Directions for this task
Please return all lines from the records below that include the string "import".

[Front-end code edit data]
______________________________

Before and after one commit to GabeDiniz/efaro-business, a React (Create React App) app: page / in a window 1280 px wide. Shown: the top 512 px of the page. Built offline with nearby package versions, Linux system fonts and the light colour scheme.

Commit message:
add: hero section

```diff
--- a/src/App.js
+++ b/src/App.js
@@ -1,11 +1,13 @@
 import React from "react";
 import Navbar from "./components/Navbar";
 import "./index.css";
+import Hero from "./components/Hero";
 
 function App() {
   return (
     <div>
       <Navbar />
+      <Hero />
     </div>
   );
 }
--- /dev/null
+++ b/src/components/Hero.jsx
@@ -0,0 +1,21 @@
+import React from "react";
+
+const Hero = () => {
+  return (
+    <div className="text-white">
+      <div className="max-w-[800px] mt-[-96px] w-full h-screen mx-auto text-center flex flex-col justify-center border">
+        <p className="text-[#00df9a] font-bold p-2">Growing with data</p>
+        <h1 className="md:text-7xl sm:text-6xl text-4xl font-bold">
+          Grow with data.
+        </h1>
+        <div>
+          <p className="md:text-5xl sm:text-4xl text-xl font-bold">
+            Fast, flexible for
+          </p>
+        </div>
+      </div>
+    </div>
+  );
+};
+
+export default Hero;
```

______________________________

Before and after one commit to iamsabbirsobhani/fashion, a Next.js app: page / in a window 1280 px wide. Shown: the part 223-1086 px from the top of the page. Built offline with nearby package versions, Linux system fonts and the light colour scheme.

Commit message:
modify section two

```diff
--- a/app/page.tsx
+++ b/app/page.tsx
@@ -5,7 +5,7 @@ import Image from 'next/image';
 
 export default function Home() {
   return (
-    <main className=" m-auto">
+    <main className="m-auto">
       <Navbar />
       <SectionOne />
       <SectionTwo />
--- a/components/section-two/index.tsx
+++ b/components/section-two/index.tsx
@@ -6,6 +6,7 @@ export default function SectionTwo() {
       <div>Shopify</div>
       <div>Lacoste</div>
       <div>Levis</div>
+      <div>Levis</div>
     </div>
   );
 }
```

______________________________

Answer below
 import React from "react";
 import Navbar from "./components/Navbar";
 import "./index.css";
+import Hero from "./components/Hero";
+import React from "react";
@@ -5,7 +5,7 @@ import Image from 'next/image';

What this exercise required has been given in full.